Atlanta may be known as the capital of the South. Or for its place in civil rights history. Or for the fact that an alarming number of its road names include the word "peachtree."
Now a local water official thinks the metro area deserves another claim to fame: leader in water conservation.
Pat Stevens is chief of the Environmental Planning Division of the Atlanta Regional Commission, which staffs the Metropolitan North Georgia Water Planning District. This district manages the region’s water supply.
Stevens told a group of business leaders that the planning district is outpacing even California, which has earned national attention for its water conservation efforts.
"The Metropolitan North Georgia Water Planning District is now the national leader in conservation," Stevens told the crowd, according to a Jan. 24 story on AccessNorthGa.com.
"We have out-California'ed California," Stevens said.
We were curious. Since when was this region a leader in water conservation?
Water is a precious commodity in Georgia, so much so that the state has been battling Alabama and Florida in federal court for water rights for decades.
The state’s water supply is uncertain, and in 2001, state legislators created the Metropolitan North Georgia Water Planning District to develop the region’s water policy and coordinate its implementation.
We called up Stevens, who told PolitiFact Georgia that she typically says that the planning district is "a" national leader in conservation, not "the" national leader, but she doesn’t dispute the accuracy of the news story. We evaluated her quote as published.

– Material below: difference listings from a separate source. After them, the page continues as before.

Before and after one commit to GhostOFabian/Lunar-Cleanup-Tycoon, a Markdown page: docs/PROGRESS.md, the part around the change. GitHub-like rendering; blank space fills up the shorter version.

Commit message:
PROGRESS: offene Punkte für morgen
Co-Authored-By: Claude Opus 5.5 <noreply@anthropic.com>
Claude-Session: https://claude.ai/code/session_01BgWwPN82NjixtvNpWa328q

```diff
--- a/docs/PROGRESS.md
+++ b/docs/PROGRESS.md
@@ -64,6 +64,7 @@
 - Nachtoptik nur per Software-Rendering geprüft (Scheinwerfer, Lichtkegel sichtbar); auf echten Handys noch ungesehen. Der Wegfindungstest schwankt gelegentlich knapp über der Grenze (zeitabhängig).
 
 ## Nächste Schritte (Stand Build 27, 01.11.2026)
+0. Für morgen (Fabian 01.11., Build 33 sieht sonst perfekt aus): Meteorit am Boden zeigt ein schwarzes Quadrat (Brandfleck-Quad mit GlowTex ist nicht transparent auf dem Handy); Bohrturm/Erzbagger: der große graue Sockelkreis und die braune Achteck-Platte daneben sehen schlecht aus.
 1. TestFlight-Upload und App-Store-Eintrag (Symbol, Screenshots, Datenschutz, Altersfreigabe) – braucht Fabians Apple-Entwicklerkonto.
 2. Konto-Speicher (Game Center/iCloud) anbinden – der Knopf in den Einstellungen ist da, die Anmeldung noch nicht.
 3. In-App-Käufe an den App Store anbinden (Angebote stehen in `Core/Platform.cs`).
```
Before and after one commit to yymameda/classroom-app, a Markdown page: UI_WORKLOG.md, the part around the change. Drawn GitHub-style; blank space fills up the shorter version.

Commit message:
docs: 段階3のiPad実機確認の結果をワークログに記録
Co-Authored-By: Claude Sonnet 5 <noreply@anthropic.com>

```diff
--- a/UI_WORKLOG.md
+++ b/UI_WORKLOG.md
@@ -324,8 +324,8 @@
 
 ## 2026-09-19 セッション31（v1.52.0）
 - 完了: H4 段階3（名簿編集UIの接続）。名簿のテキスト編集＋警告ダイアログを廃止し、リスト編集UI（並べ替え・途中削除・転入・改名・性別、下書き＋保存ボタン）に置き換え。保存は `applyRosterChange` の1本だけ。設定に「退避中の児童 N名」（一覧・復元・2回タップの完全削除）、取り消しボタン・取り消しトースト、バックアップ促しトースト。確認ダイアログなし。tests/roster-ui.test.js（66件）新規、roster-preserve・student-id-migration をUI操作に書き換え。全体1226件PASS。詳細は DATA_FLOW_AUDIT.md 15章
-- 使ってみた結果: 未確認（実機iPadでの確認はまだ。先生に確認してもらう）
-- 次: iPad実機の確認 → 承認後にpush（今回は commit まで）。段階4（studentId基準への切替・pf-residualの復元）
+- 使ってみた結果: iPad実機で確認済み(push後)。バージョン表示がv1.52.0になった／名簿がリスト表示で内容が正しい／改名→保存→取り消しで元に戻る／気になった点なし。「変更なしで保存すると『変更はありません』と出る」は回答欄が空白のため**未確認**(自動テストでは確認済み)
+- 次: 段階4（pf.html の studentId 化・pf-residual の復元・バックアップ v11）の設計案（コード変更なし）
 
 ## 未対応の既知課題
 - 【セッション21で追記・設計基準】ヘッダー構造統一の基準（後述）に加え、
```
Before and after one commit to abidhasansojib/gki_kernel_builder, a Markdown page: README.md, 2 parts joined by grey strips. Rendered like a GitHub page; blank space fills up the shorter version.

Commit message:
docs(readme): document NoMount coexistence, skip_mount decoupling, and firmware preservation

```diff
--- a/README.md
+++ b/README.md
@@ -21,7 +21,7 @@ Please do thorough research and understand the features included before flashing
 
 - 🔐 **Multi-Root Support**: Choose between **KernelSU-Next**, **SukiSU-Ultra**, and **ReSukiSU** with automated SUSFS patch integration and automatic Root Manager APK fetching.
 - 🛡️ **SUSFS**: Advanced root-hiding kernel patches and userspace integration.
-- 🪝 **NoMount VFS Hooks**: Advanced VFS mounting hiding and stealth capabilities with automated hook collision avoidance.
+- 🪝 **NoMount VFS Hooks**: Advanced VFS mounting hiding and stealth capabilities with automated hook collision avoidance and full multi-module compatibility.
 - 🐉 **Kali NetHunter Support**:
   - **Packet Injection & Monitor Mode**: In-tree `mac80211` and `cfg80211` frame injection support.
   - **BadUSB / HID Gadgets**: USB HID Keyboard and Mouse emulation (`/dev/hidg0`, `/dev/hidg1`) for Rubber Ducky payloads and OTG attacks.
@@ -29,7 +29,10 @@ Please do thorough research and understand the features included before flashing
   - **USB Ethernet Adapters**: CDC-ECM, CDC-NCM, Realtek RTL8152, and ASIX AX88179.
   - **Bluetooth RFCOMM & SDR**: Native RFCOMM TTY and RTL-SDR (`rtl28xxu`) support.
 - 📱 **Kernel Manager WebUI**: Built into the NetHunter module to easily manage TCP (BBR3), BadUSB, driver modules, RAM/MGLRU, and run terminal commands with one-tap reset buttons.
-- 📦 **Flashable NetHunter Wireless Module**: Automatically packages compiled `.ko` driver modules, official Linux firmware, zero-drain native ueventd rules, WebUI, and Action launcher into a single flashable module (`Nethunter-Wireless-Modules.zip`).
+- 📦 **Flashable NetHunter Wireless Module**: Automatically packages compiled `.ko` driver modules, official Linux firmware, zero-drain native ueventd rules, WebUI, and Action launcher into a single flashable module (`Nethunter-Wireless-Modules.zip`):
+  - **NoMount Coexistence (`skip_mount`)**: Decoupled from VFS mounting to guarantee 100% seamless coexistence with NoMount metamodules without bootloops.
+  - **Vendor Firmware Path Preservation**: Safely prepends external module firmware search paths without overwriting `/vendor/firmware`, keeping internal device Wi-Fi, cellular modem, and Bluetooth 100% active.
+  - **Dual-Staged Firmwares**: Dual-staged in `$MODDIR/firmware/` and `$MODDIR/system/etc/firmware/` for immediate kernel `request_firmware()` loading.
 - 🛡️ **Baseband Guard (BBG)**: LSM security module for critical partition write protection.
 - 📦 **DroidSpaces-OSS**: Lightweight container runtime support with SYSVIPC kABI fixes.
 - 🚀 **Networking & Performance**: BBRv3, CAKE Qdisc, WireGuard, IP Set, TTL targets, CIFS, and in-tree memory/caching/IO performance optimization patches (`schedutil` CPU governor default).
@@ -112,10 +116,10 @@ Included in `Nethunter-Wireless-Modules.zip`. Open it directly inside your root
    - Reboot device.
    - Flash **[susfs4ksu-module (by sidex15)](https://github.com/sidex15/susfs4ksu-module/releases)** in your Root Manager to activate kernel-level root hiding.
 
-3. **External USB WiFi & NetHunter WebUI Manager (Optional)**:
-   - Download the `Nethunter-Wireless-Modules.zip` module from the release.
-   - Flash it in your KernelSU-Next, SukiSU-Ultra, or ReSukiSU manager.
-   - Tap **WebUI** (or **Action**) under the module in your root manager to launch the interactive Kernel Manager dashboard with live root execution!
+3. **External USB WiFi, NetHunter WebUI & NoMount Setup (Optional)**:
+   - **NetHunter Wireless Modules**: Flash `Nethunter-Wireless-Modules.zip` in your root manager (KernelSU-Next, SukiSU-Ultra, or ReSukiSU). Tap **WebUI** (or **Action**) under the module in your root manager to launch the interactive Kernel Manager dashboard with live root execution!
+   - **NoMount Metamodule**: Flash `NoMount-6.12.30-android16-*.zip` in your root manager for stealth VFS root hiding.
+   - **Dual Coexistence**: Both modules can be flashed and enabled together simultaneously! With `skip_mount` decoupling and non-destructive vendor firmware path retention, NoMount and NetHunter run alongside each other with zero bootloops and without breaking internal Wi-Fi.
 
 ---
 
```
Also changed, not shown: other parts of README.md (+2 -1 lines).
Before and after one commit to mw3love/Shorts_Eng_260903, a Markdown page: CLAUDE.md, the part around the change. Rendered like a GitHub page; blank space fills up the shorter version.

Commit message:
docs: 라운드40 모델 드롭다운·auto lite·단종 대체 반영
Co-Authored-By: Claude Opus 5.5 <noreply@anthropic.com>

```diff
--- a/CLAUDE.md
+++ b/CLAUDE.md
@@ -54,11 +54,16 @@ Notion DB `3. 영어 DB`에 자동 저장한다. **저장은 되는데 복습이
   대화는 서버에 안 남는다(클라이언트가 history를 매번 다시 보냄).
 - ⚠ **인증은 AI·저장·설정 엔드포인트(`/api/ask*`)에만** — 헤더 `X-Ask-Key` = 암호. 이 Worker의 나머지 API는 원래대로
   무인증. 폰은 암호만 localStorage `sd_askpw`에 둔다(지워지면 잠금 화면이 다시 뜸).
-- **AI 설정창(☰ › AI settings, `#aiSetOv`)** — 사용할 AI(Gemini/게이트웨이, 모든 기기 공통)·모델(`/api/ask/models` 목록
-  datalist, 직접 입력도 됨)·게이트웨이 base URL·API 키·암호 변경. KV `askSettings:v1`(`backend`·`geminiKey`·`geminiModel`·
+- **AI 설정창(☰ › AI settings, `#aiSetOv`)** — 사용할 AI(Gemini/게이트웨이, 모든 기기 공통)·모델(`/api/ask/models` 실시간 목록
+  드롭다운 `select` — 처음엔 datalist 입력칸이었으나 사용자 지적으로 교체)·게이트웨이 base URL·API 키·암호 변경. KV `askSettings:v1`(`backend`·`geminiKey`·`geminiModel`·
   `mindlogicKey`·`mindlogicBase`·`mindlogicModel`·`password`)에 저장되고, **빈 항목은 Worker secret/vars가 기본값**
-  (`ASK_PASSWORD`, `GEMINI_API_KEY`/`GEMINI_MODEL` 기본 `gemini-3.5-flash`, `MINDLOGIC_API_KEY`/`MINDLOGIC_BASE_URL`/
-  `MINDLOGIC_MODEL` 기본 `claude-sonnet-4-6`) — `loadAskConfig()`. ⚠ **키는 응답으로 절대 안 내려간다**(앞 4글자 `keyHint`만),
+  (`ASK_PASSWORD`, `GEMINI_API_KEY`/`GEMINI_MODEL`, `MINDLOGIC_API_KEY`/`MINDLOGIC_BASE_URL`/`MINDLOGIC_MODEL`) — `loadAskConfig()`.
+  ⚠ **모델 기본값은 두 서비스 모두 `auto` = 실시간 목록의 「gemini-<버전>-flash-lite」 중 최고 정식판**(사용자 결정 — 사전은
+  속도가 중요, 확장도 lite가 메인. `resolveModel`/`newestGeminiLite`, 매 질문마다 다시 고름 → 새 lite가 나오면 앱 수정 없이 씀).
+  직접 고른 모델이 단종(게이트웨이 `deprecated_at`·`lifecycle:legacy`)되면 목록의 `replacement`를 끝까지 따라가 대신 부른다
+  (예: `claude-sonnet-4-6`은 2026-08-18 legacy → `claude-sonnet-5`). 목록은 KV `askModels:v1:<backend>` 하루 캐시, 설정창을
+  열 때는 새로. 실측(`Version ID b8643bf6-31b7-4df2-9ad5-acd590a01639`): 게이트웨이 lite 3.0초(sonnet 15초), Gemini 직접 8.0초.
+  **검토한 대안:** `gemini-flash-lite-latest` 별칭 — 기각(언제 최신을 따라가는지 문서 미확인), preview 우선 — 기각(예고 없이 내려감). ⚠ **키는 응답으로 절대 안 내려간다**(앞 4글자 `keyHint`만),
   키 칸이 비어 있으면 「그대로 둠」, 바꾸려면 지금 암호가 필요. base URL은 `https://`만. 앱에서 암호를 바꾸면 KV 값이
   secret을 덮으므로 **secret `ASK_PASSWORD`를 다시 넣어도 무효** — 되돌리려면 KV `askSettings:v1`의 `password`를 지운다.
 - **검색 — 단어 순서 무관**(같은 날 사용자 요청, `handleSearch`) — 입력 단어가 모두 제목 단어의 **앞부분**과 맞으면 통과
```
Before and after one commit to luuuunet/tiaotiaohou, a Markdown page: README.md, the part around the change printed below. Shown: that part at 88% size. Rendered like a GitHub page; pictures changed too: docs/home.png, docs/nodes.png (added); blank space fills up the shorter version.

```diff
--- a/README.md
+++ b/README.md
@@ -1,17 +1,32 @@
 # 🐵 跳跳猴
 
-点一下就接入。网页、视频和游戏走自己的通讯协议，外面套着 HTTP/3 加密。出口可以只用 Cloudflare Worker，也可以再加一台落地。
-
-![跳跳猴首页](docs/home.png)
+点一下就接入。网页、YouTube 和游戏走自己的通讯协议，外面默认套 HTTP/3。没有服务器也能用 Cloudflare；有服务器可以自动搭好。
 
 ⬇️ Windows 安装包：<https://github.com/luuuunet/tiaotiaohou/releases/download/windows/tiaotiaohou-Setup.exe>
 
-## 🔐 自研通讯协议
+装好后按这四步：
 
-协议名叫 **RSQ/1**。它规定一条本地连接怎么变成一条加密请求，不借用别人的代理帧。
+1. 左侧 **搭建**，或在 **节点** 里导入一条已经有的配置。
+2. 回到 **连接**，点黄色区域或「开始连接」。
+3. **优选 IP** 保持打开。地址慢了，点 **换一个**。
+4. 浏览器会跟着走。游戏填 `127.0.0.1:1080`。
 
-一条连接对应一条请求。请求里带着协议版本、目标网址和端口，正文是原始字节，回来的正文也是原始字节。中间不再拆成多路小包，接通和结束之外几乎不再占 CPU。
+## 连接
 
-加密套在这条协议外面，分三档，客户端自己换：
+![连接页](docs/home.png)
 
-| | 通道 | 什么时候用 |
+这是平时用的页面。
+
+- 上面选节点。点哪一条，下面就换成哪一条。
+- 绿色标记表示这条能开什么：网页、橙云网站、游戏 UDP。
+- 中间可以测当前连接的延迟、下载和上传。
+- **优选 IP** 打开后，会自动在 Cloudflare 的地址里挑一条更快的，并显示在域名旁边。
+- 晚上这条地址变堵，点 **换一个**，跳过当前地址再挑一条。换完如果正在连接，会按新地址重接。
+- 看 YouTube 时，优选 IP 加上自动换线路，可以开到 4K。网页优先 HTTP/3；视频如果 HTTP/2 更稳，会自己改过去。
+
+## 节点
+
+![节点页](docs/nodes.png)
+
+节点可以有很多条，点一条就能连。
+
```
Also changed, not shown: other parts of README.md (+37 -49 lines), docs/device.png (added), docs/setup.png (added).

We also sought out top experts in water conservation for their assessments.
They acknowledged that the Atlanta region has made improvements in its water planning, but all thought that calling the area "the" national leader, or even "a" national leader, goes too far.
"None of that is true," said Mary Ann Dickinson, executive director for the Alliance for Water Efficiency, a national water conservation group.
"I wouldn’t say that metro Atlanta is the leader in conservation efficiency by any means," said Jenny Hoffner, the director of the water supply program for American Rivers, a national group that advocates for clean water and conservation.
"On its face, it’s a silly claim. But that’s not to say that Atlanta hasn’t made some great strides," said Charles Fishman, a journalist who specializes in water issues.
Stevens cited several specifics to defend her statement. We’ll address the major ones here.
* Nowhere else in the country have so many local governments come together to do this kind of work over such a short period of time: The metro water district covers 15 counties from Hall to Coweta counties, an area that includes more than 90 cities and dozens of water systems.
It was founded in 2001, decades after similar organizations in places such as Southern California and Las Vegas were founded.
The North Georgia district is relatively young. But at least one larger area -- California -- is implementing specific water conservation goals. A 2009 law requires the state to reduce urban per-capita water use 20 percent by 2020.
As of 2009, the local district’s plans were less ambitious. Water planners expect a 13 percent reduction in water use by 2035 if water systems follow district rules. The district has since made changes to its rules that are not accounted for in this prediction.
* Declines in per-capita water use: According to metro water district numbers, per-capita water use has declined from 149 gallons per day in 2000 to 110 gallons in 2010.
Critics said that outside factors such as the economy might play a role in this reduction Utility use typically declines during a downturn.
* Following North Georgia water district conservation rules is mandatory: The 2001 state statute establishing the water district requires members to follow the district’s rules or face permit revocation.
No permit has been revoked for water conservation problems, a Georgia Environmental Protection Division spokesman said.
California also sanctions water suppliers who fail to comply with its water conservation statute. They are not eligible for state water grants or loans.
Experts gave PolitiFact Georgia other rebuttals to the metro district’s claims.
Dickinson noted that the district does not fund conservation efforts such as low-flow toilet replacement rebates. That’s the responsibility of local governments and water services.
By way of contrast, Dickinson cited the Metropolitan Water District of Southern California. This water district has budgeted $19.1 million this fiscal year to fund business and consumer rebates on things such as more efficient toilets, sprinklers, washing machines, and for pulling out water-thirsty turf, according to its spokesman.
All the experts we interviewed noted that the North Georgia district has not set specific, mandatory water use reduction goals as California has done.
They also listed programs they think are innovative and more effective at reducing water use. They included a law in Orlando that requires developers to install reclaimed water lines to new subdivisions. In San Antonio, nonprofit businesses can get low-flow toilets for free, including installation.
The Metropolitan North Georgia Water Planning District certainly deserves credit where credit is due. Per-capita water use is down (though the cause is disputed) and current rules do aim to conserve water.
But we found no consensus that the region has a reputation as a national leader in water conservation, much less as "the" national leader.
Given what we found, a stronger claim is that the region is playing catch-up. The Metropolitan North Georgia Water Planning District was formed decades after similar organizations elsewhere, and it doesn’t fund conservation efforts that other areas have.
Since Stevens’ statement ignores critical facts that would give a different impression, her statement meets PolitiFact’s definition of Mostly False.